What you need to know about the massive salad recall

Hold up before you open up that ready-to-eat salad bowl, because there's a dangerous E. coli outbreak that you need to know about. The Centers for Disease Control and Prevention have released a statement that at least 17 people in eight states have become ill from E. coli over the last six weeks, dating from late September through early November (via Consumer Reports). 

So far, all of the reports of sickness have come from Arizona, California, Colorado, Idaho, Maryland, Montana, Washington, and Wisconsin, and while nobody has died, at least seven people have been hospitalized. The particular strain of E. coli, code name O157:H7, is especially dangerous and has resulted in at least two people suffering a kind of kidney failure known as hemolytic uremic syndrome that's specifically associated with that strain of E. coli. 

The CDC hasn't yet pinpointed the exact source that's making people sick, but romaine lettuce seems to be the likely culprit.
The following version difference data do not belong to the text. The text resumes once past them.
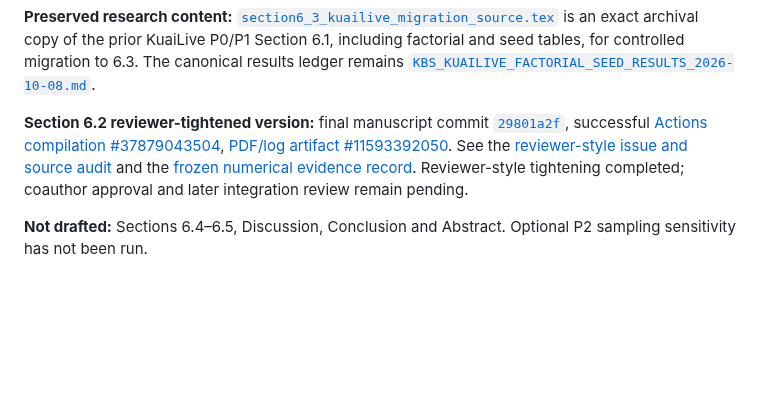
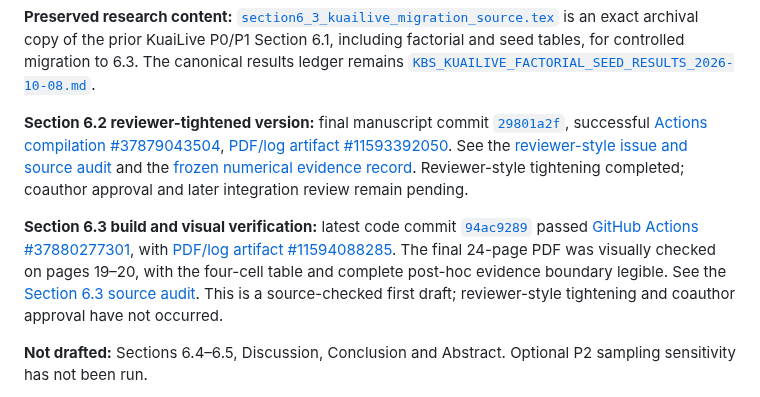
Before and after one commit to mzch0210/KuaiLive-Agent, a Markdown page: manuscript/kbs_latex/README.md, the part around the change. Rendered like a GitHub page; blank space fills up the shorter version.

Commit message:
Record successful KBS Section 6.3 first-draft build and preserve staged-writing status

```diff
--- a/manuscript/kbs_latex/README.md
+++ b/manuscript/kbs_latex/README.md
@@ -48,6 +48,8 @@ The hosted PDF compilation workflow is `.github/workflows/kbs-manuscript-latex-b
 
 **Section 6.2 reviewer-tightened version:** final manuscript commit [`29801a2f`](https://github.com/mzch0210/KuaiLive-Agent/commit/29801a2f3dfba95ce5528962babb05b0eccfe89d), successful [Actions compilation #37879043504](https://github.com/mzch0210/KuaiLive-Agent/actions/runs/37879043504), [PDF/log artifact #11593392050](https://github.com/mzch0210/KuaiLive-Agent/actions/runs/37879043504/artifacts/11593392050). See the [reviewer-style issue and source audit](SECTION6_2_KBS_REVIEWER_TIGHTENING_2026-10-09.md) and the [frozen numerical evidence record](SECTION6_2_RESULTS_PROVENANCE_2026-10-09.md). Reviewer-style tightening completed; coauthor approval and later integration review remain pending.
 
+**Section 6.3 build and visual verification:** latest code commit [`94ac9289`](https://github.com/mzch0210/KuaiLive-Agent/commit/94ac9289be00d381e2c8b98562a905712ef6ec81) passed [GitHub Actions #37880277301](https://github.com/mzch0210/KuaiLive-Agent/actions/runs/37880277301), with [PDF/log artifact #11594088285](https://github.com/mzch0210/KuaiLive-Agent/actions/runs/37880277301/artifacts/11594088285). The final 24-page PDF was visually checked on pages 19–20, with the four-cell table and complete post-hoc evidence boundary legible. See the [Section 6.3 source audit](SECTION6_3_RESULTS_PROVENANCE_2026-10-09.md). This is a source-checked first draft; reviewer-style tightening and coauthor approval have not occurred.
+
 **Not drafted:** Sections 6.4–6.5, Discussion, Conclusion and Abstract. Optional P2 sampling sensitivity has not been run.
 
 **Reviewer-style 6.1 tightening complete:** see [the line-by-line academic review and frozen-result cross-check](SECTION6_1_KBS_REVIEWER_TIGHTENING_2026-10-09.md). Final PDF visual verification and compilation: [run 37876933951](https://github.com/mzch0210/KuaiLive-Agent/actions/runs/37876933951), [PDF/log artifact 11592638016](https://github.com/mzch0210/KuaiLive-Agent/actions/runs/37876933951/artifacts/11592638016). The 6.1 review remained restricted to 6.1. Section 6.2 has now been drafted independently, without modifying any later chapter.
```
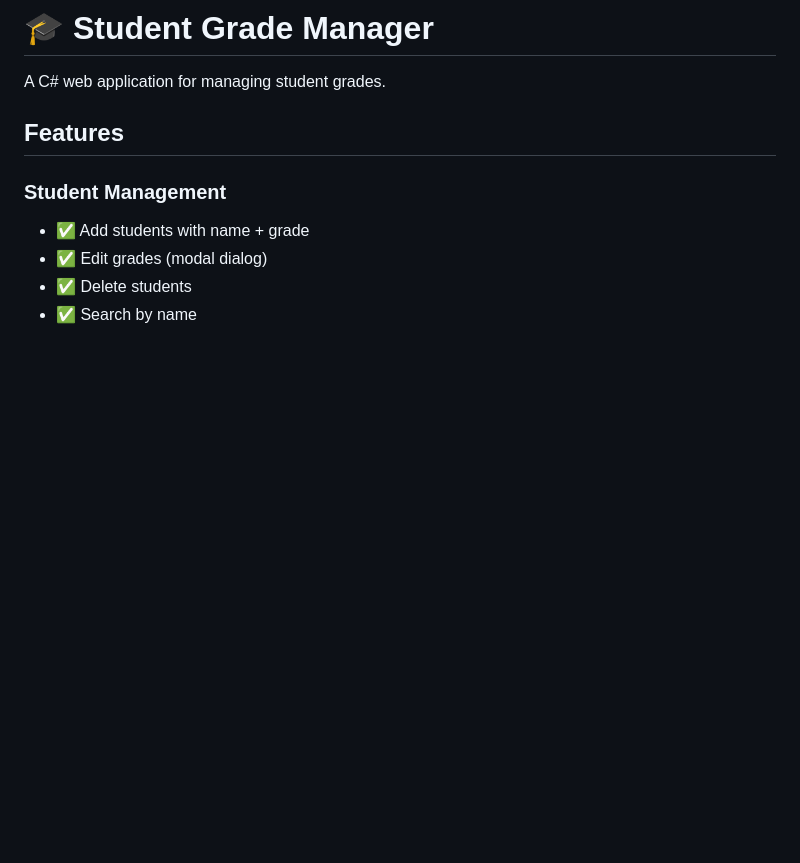
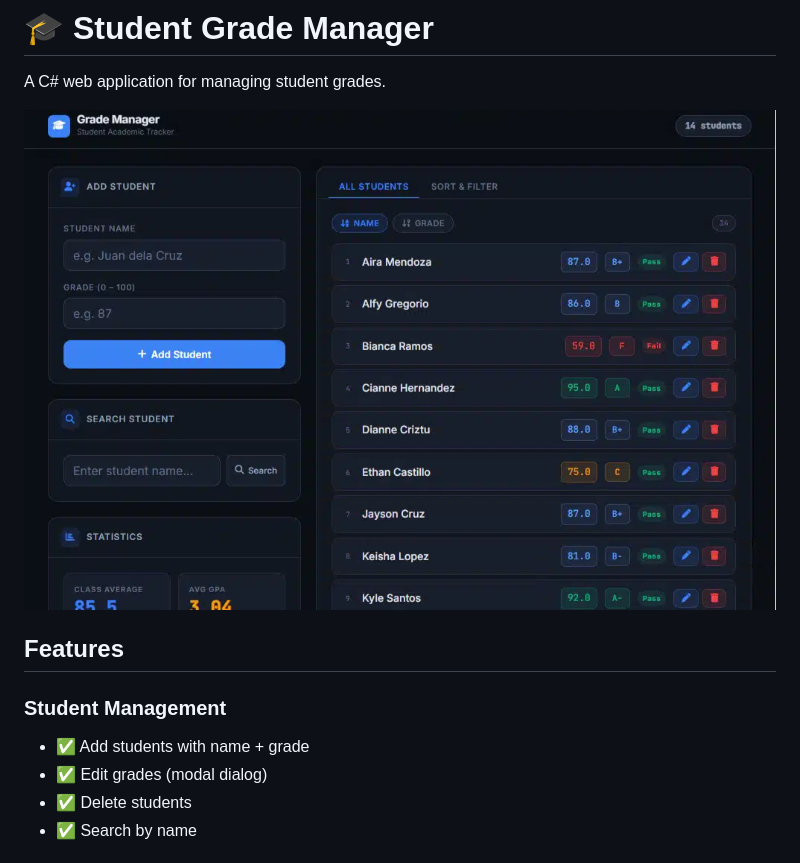
Before and after one commit to JohnDev19/Simple-Student-Grade-Management-C-, a Markdown page: README.md, the part around the change. GitHub-like rendering; pictures changed too: screenshot.png (added); blank space fills up the shorter version.

```diff
--- a/README.md
+++ b/README.md
@@ -1,6 +1,8 @@
 # 🎓 Student Grade Manager
 
 A C# web application for managing student grades.
+
+![screenshot](screenshot.png)
 
 ## Features
 
```
Also changed, not shown: 7 other files.
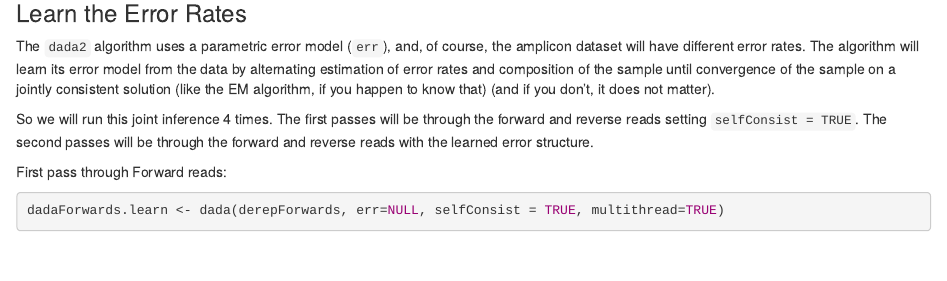
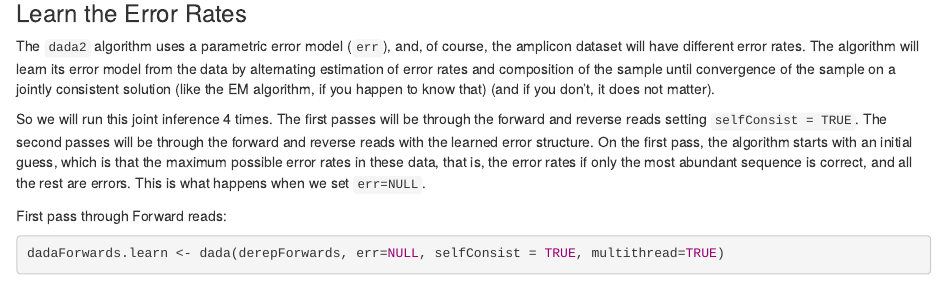
Before and after one commit to vhertzb/Lesson11, an R Markdown document (Fastq2seqtab.Rmd): the page in a window 1100 px wide, from 7620 px down. Rendered offline with R 4.5, knitr and Pandoc, with nearby package versions; some code elsewhere in the file could not run offline.

Commit message:
Alas I must go home.

```diff
--- a/Fastq2seqtab.Rmd
+++ b/Fastq2seqtab.Rmd
@@ -350,7 +350,7 @@ names(derepReverses) <- sample.names
 
 The `dada2` algorithm uses a parametric error model (`err`), and, of course, the amplicon dataset will have different error rates. The algorithm will learn its error model from the data by alternating estimation of error rates and composition of the sample until convergence of the sample on a jointly consistent solution (like the EM algorithm, if you happen to know that) (and if you don't, it does not matter).
 
-So we will run this joint inference 4 times. The first passes will be through the forward and reverse reads setting `selfConsist = TRUE`. The second passes will be through the forward and reverse reads with the learned error structure.
+So we will run this joint inference 4 times. The first passes will be through the forward and reverse reads setting `selfConsist = TRUE`. The second passes will be through the forward and reverse reads with the learned error structure. On the first pass, the algorithm starts with an initial guess, which is that the maximum possible error rates in these data, that is, the error rates if only the most abundant sequence is correct, and all the rest are errors. This is what happens when we set `err=NULL`.
 
 First pass through Forward reads:
 
```
Also changed, not shown: Fastq2seqtab.html, Fastq2seqtab_files/figure-html/unnamed-chunk-5-1.png (deleted), Fastq2seqtab_files/figure-html/unnamed-chunk-5-2.png (deleted), Fastq2seqtab_files/figure-html/unnamed-chunk-6-1.png (deleted), Fastq2seqtab_files/figure-html/unnamed-chunk-6-2.png (deleted).
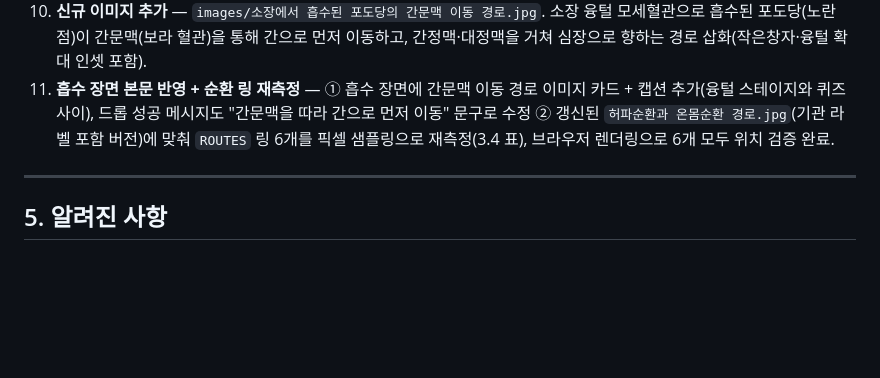
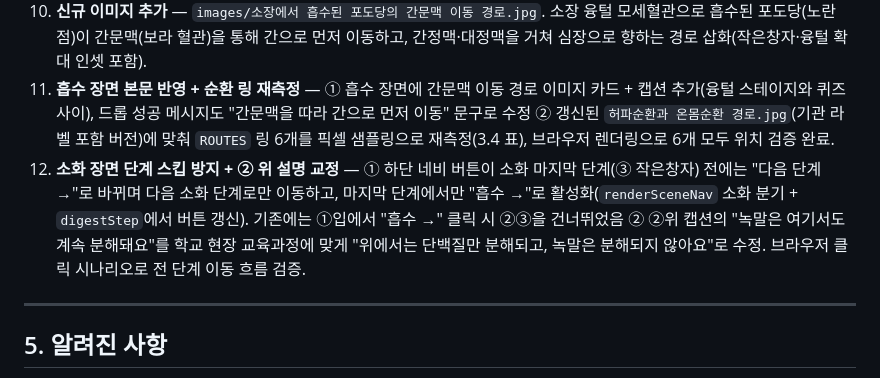
Before and after one commit to Parkdongbae/The_Journey_of_Glucose, a Markdown page: WORKLOG.md, the part around one of its changes. Drawn GitHub-style; blank space fills up the shorter version.

```diff
--- a/WORKLOG.md
+++ b/WORKLOG.md
@@ -94,6 +94,7 @@
 9. **흡수 장면 수정** — ① 링 깜빡임을 opacity+scale 기반 `ringBlink`(1.1s)로 교체, reduced-motion 환경에서도 링은 깜빡임 유지 ② '빨간 수직선'의 정체(세로형 힌트 화살표 이미지) 제거 ③ 드롭 존을 모세혈관 실측 위치(67, 25)로 이동, 판정 허용 40px.
 10. **신규 이미지 추가** — `images/소장에서 흡수된 포도당의 간문맥 이동 경로.jpg`. 소장 융털 모세혈관으로 흡수된 포도당(노란 점)이 간문맥(보라 혈관)을 통해 간으로 먼저 이동하고, 간정맥·대정맥을 거쳐 심장으로 향하는 경로 삽화(작은창자·융털 확대 인셋 포함).
 11. **흡수 장면 본문 반영 + 순환 링 재측정** — ① 흡수 장면에 간문맥 이동 경로 이미지 카드 + 캡션 추가(융털 스테이지와 퀴즈 사이), 드롭 성공 메시지도 "간문맥을 따라 간으로 먼저 이동" 문구로 수정 ② 갱신된 `허파순환과 온몸순환 경로.jpg`(기관 라벨 포함 버전)에 맞춰 `ROUTES` 링 6개를 픽셀 샘플링으로 재측정(3.4 표), 브라우저 렌더링으로 6개 모두 위치 검증 완료.
+12. **소화 장면 단계 스킵 방지 + ② 위 설명 교정** — ① 하단 네비 버튼이 소화 마지막 단계(③ 작은창자) 전에는 "다음 단계 →"로 바뀌며 다음 소화 단계로만 이동하고, 마지막 단계에서만 "흡수 →"로 활성화(`renderSceneNav` 소화 분기 + `digestStep`에서 버튼 갱신). 기존에는 ①입에서 "흡수 →" 클릭 시 ②③을 건너뛰었음 ② ②위 캡션의 "녹말은 여기서도 계속 분해돼요"를 학교 현장 교육과정에 맞게 "위에서는 단백질만 분해되고, 녹말은 분해되지 않아요"로 수정. 브라우저 클릭 시나리오로 전 단계 이동 흐름 검증.
 
 ---
 
```
Also changed, not shown: other parts of WORKLOG.md (+1 -1 lines).
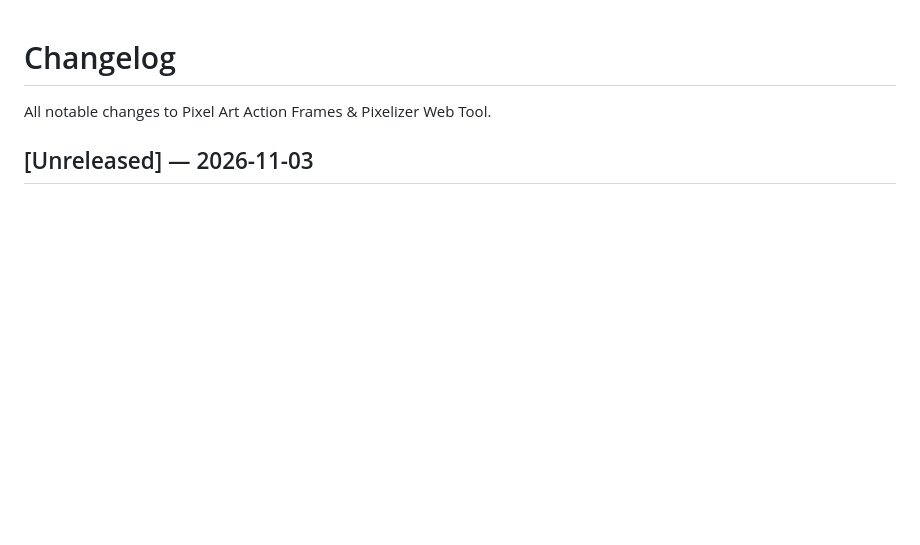
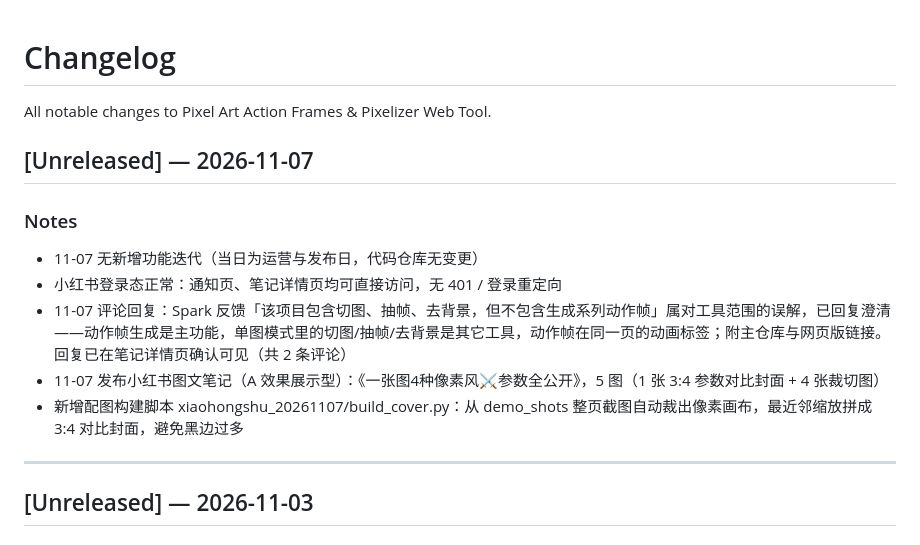
Before and after one commit to andrewlff/pixel-art-site, a Markdown page: CHANGELOG.md, the part around the change. GitHub-like rendering; blank space fills up the shorter version.

Commit message:
docs: changelog 2026-11-07 (comment reply + note publish)

```diff
--- a/CHANGELOG.md
+++ b/CHANGELOG.md
@@ -2,6 +2,16 @@
 
 All notable changes to Pixel Art Action Frames & Pixelizer Web Tool.
 
+## [Unreleased] — 2026-11-07
+
+### Notes
+- 11-07 无新增功能迭代（当日为运营与发布日，代码仓库无变更）
+- 小红书登录态正常：通知页、笔记详情页均可直接访问，无 401 / 登录重定向
+- 11-07 评论回复：Spark 反馈「该项目包含切图、抽帧、去背景，但不包含生成系列动作帧」属对工具范围的误解，已回复澄清——动作帧生成是主功能，单图模式里的切图/抽帧/去背景是其它工具，动作帧在同一页的动画标签；附主仓库与网页版链接。回复已在笔记详情页确认可见（共 2 条评论）
+- 11-07 发布小红书图文笔记（A 效果展示型）：《一张图4种像素风⚔️参数全公开》，5 图（1 张 3:4 参数对比封面 + 4 张裁切图）
+- 新增配图构建脚本 xiaohongshu_20261107/build_cover.py：从 demo_shots 整页截图自动裁出像素画布，最近邻缩放拼成 3:4 对比封面，避免黑边过多
+
+---
 ## [Unreleased] — 2026-11-03
 
 ### Notes
```
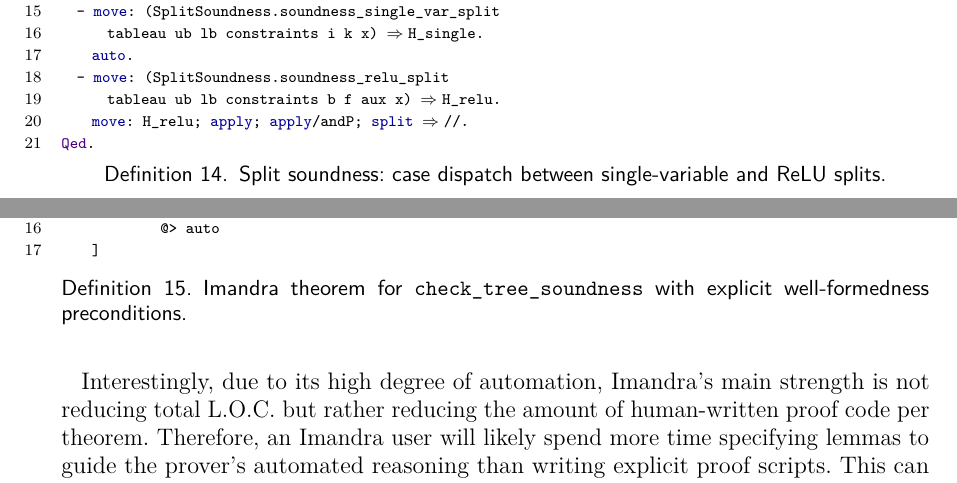
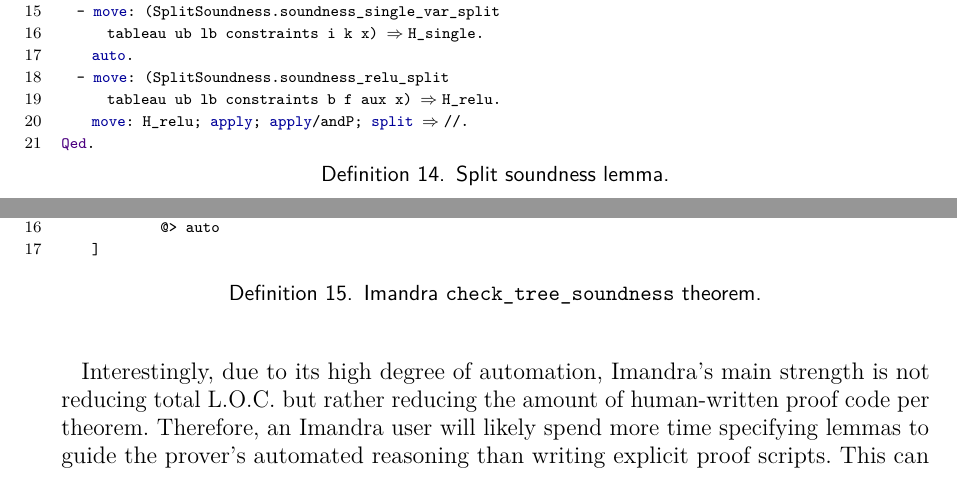
Before and after one commit to G0nzal0zz/rocq-marabou-proof-checking, a LaTeX thesis (thesis/main.tex, which reads thesis/components/evaluation.tex, thesis/components/implementation.tex): two parts of pages 28 and 31 of 39, joined at a grey line, cut so that both start at the same text. Compiled offline with pdfLaTeX.

Commit message:
chore: simplify captions

```diff
--- a/thesis/components/evaluation.tex
+++ b/thesis/components/evaluation.tex
@@ -32,7 +32,7 @@
 
 Another reason that contributes to the considerable difference in terms of L.O.C. is the exploitation of dependent types in the Rocq implementation. Since Imandra does not have such a feature, it has to enforce the validity of its vectors recursively. An example of this is the \texttt{check\_tree\_soundness} theorem, as can be seen in the Imandra version in \autoref{code:imandra-check-tree-soundness} and the corresponding Rocq version in \autoref{code:check-tree-soundness}. The main difference between both is the usage of \texttt{well\_formed\_vector} and \texttt{well\_formed\_tableau\_bounds}, which ensure structural guarantees of the tableau and bounds size. These functions are not necessary in the Rocq code, since the guarantees are encoded in each type.
 
-\begin{lstlisting}[language=Imandra, caption={Imandra theorem for \texttt{check\_tree\_soundness} with explicit well-formedness preconditions.}, label={code:imandra-check-tree-soundness}, numbers=left, breaklines=true]
+\begin{lstlisting}[language=Imandra, caption={Imandra \texttt{check\_tree\_soundness} theorem.}, label={code:imandra-check-tree-soundness}, numbers=left, breaklines=true]
 theorem check_tree_soundness (tableau: real list list) (upper_bounds: real list) (lower_bounds: real list)
         (constraints: Constraint.t list) (tree: Proof_tree.t) (x: real list) =
     well_formed_vector tableau x
--- a/thesis/components/implementation.tex
+++ b/thesis/components/implementation.tex
@@ -376,7 +376,7 @@
 
 The forward direction, \texttt{soundness\_split} in \autoref{code:soundness-split}, states that if the parent is satisfiable and the split is valid, then at least one child must be satisfiable. Its proof performs a case analysis on the split type.
 
-\begin{lstlisting}[language=Coq, caption={Split soundness: case dispatch between single-variable and ReLU splits.}, label={code:soundness-split}, breaklines=true, numbers=left]
+\begin{lstlisting}[language=Coq, caption={Split soundness lemma.}, label={code:soundness-split}, breaklines=true, numbers=left]
 Lemma soundness_split
   (tableau : m.-tuple ('rV[R]_n))
   (ub lb: 'rV[R]_n)
```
E. coli was detected by the Maryland Department of Health in an unopened package of Ready Pac Foods Bistro Chicken Caesar Salad from a sick person's home. The salad was purchased from a Sam's Club store in Maryland. 

So how much of this contaminated lettuce is out there, and how can you protect yourself?

What to do if your food is recalled

So far, more than 97,000 pounds of salad products have been recalled because of the possibility of E. coli contamination (via ABC News). The salad recall was issued by New Jersey company Missa Bay, LLC after the USDA classified it as a "high health risk." The CDC is recommending that people not eat the Ready Pac Foods Bistro Chicken Caesar Salad with a "Best By" date of October 31, but that isn't the only product that could be involved. Be sure you check out a full list of potentially-affected products here

If any of the products on the list are in your fridge, you should most definitely not eat them and throw them away. E. coli is a seriously nasty germ, and while most cases clear up in a week, nobody wants to suffer through days of vomiting, stomach cramps, and bloody diarrhea (via CNN). It's best not to open or handle the recalled products, and make sure you wash your hands after disposing of it to avoid food poisoning (via Food Safety). 

This is one case where it's definitely going to be better safe than sorry.